He founded the Samuel Pepys Club and served as its president from 1903 to 1916 and was also an active member of the New Shakespeare Society and the Shakespeare Association. A keen antiquary and topographer, he served as a vice-president of the London Topographical Society from 1906 to 1916.

Wheatley was always working on some project, on journals such as The Bibliographer, editing series such as the Book Lover’s Library, and writing his own works. He wrote at least twenty-eight books, twenty-two editions of others’ works, and over one hundred articles in journals. He was an accurate writer, and his work was never trivial. His great achievement, for which he was awarded an Honorary DCL by Durham University, was a new edition of Pepys’s diary which was published with extensive notes and an index. This remained the standard edition until that edited by Latham and Matthews in 1983.
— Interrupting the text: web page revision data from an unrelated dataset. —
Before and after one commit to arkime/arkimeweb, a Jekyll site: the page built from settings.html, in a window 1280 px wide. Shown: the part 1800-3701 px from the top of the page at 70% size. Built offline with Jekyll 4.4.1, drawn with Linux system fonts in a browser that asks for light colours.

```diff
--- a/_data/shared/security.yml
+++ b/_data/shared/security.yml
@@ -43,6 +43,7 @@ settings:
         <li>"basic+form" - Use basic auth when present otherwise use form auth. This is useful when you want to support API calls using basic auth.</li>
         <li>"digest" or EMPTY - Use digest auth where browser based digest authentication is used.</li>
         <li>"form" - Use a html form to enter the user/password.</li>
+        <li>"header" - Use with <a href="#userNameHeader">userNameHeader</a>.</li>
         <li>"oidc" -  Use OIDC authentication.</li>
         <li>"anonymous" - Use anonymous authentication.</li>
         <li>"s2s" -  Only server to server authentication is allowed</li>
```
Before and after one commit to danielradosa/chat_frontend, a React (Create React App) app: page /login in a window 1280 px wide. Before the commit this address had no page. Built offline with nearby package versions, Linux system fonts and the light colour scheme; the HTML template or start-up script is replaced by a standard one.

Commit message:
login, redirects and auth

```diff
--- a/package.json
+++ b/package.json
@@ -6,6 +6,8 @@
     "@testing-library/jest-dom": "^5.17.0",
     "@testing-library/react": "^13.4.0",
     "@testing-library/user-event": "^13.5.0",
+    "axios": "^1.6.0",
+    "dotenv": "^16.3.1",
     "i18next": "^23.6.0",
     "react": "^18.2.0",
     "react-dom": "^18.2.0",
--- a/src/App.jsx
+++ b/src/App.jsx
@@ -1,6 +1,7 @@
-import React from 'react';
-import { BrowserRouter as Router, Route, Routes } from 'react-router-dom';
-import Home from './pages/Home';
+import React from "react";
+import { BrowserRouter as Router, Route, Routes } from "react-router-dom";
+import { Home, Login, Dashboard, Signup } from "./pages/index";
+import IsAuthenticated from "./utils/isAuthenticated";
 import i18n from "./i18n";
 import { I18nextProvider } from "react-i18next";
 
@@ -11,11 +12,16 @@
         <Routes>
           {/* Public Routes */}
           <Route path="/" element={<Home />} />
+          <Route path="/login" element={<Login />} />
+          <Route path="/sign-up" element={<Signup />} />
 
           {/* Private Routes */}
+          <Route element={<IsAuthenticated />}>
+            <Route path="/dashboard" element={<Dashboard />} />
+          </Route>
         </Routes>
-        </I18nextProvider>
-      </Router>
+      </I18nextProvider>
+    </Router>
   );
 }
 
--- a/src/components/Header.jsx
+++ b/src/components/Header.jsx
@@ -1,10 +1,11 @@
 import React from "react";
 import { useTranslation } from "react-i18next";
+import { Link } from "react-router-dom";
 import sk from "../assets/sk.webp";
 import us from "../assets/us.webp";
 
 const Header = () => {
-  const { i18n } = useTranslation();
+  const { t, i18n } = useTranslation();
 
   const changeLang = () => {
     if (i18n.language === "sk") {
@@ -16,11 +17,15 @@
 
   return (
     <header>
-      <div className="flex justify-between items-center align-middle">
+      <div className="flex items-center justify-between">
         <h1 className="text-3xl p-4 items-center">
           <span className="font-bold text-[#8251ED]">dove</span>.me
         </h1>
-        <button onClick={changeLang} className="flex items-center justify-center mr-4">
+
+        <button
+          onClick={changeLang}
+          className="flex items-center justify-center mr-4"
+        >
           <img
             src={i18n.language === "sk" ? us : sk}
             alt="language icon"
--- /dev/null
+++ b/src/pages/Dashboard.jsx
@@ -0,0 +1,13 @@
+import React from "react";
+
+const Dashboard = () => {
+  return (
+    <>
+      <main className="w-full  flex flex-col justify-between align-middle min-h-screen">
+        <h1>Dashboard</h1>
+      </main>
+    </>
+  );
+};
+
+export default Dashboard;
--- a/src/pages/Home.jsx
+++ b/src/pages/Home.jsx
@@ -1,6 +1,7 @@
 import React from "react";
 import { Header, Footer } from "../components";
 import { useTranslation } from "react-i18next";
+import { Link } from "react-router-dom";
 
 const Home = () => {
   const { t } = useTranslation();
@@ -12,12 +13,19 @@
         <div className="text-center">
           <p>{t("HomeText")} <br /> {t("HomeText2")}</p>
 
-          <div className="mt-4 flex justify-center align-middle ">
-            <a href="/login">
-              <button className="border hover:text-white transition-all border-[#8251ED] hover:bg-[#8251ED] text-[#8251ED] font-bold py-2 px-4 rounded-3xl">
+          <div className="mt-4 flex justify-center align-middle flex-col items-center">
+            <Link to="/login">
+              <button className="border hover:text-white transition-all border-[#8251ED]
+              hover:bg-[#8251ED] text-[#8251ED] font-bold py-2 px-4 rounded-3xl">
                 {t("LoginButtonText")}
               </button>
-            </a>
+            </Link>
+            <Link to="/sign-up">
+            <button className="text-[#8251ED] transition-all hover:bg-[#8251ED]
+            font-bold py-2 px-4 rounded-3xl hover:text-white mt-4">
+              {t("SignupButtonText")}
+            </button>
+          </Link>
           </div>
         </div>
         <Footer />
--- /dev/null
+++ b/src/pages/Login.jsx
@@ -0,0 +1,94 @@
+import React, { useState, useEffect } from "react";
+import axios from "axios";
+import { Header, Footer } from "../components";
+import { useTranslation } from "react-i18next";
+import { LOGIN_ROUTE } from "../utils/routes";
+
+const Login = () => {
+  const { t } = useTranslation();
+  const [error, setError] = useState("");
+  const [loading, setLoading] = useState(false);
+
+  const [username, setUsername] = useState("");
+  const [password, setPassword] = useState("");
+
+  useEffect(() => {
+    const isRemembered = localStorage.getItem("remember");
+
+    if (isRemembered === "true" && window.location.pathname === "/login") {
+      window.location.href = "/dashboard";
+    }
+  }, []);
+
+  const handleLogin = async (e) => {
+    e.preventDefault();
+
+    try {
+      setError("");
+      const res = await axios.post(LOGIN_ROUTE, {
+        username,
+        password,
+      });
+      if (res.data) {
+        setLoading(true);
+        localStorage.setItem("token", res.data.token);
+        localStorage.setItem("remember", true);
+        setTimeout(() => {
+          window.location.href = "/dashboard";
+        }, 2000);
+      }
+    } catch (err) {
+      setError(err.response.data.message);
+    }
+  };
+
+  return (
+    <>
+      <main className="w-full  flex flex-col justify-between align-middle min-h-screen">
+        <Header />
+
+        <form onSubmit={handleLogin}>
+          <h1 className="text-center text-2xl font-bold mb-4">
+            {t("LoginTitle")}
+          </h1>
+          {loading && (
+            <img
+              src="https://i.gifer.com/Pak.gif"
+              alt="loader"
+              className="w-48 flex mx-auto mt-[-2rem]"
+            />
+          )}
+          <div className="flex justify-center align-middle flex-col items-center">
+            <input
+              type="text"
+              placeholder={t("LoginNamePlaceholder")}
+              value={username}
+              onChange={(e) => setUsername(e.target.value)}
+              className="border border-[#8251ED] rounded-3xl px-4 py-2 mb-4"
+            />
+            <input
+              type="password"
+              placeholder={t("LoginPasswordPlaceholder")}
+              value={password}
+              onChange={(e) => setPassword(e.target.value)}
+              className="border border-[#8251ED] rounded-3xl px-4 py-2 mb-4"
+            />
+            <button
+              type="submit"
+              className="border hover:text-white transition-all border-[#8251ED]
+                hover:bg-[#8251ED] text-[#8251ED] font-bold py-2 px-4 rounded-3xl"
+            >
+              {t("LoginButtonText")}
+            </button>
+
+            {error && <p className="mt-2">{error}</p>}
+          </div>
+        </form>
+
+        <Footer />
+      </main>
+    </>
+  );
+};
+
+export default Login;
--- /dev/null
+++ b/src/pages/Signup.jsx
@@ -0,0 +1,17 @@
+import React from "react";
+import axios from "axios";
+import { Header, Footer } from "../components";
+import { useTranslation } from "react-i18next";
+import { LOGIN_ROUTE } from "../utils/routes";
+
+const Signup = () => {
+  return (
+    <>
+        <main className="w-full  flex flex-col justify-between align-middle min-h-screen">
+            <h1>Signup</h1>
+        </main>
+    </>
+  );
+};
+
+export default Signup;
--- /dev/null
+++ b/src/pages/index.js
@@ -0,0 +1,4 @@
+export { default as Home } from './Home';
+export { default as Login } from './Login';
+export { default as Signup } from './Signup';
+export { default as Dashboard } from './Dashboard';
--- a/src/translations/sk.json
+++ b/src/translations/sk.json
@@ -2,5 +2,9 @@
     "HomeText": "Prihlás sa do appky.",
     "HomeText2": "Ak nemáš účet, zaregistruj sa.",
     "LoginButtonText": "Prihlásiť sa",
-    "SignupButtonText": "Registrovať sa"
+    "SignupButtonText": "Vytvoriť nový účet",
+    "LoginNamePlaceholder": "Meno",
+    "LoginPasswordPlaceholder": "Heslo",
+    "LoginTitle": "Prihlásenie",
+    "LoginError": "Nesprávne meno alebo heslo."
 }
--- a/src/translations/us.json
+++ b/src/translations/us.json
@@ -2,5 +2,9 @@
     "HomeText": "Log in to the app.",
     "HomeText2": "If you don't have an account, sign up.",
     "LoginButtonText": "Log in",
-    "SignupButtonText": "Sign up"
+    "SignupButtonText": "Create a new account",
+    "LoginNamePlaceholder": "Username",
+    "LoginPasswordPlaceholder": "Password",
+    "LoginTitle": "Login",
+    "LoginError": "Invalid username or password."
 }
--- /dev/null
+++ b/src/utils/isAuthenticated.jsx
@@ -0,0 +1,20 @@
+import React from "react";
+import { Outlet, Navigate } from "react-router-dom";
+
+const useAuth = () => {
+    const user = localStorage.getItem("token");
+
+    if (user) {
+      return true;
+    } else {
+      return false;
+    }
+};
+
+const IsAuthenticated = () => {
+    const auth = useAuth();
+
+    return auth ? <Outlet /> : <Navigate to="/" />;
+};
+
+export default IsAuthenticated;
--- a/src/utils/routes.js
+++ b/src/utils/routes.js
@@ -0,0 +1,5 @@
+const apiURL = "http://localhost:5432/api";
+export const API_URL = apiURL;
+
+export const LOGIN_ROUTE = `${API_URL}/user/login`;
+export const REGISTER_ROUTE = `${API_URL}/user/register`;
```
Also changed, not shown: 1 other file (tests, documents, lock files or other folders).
As indexes were (and are) rarely signed or ascribed, precisely what Henry Wheatley did index is not known, but it can be assumed that most of his own books would have been indexed by him. Of particular interest to indexers are two of his books: What is an index?, published in 1879 and How to make an index published in 1902. Both of these are still practical and worthy of note and were republished by the Society of Indexers in facsimile format in 2002.

Wheatley was a handsome and gregarious man, married with five children, always lived in London, and is buried in Highgate Cemetery. His life is briefly recounted in the Oxford Dictionary of national biography, and dealt with more fully in J. D. Lee, ‘The father of British indexing’ (The Indexer 23(2), October 2002). Henry’s elder brother, who would himself have been worthy of commemoration as an indexer, receives treatment in J. D. Lee, ‘The other Wheatley’ (The Indexer 24(1), April 2004).
David Lee, May 2006

Some index entries from How to make an index:

Boswell’s Life of Johnson, Boswell’s own index, 109
—— Dr Birkbeck Hill’s admirable index to his edition, 105
Bromley’s (William) Travels, ill-natured index made to them by Dr King, 44
Bruce’s (John) edition of History of Edward IV., absurd filling up of initials J. C., 78
Coke (Lord Chief Justice), an inaccurate man, 101
Envelopes as safe receptables for index slips, 182, 189
Gum an unsatisfactory material for laying down slips, 189
Indexer, chief characteristics of a good indexer, 116; difference of opinion as to whether the indexer is “born, not made,” “not born, but made,” or “born and made,” 114; power in his hands, 93
Indices, objections to the use of this plural in English, 11
Jews generally wore red hats in Italy, but not at Leghorn, 51
Thrub-chandler, Bung of a, 73

Some examples of cross references from How to make an index, page 75

Cattle see Clergy
Chastity see Homicide
Death see Appeal
Election see Bribery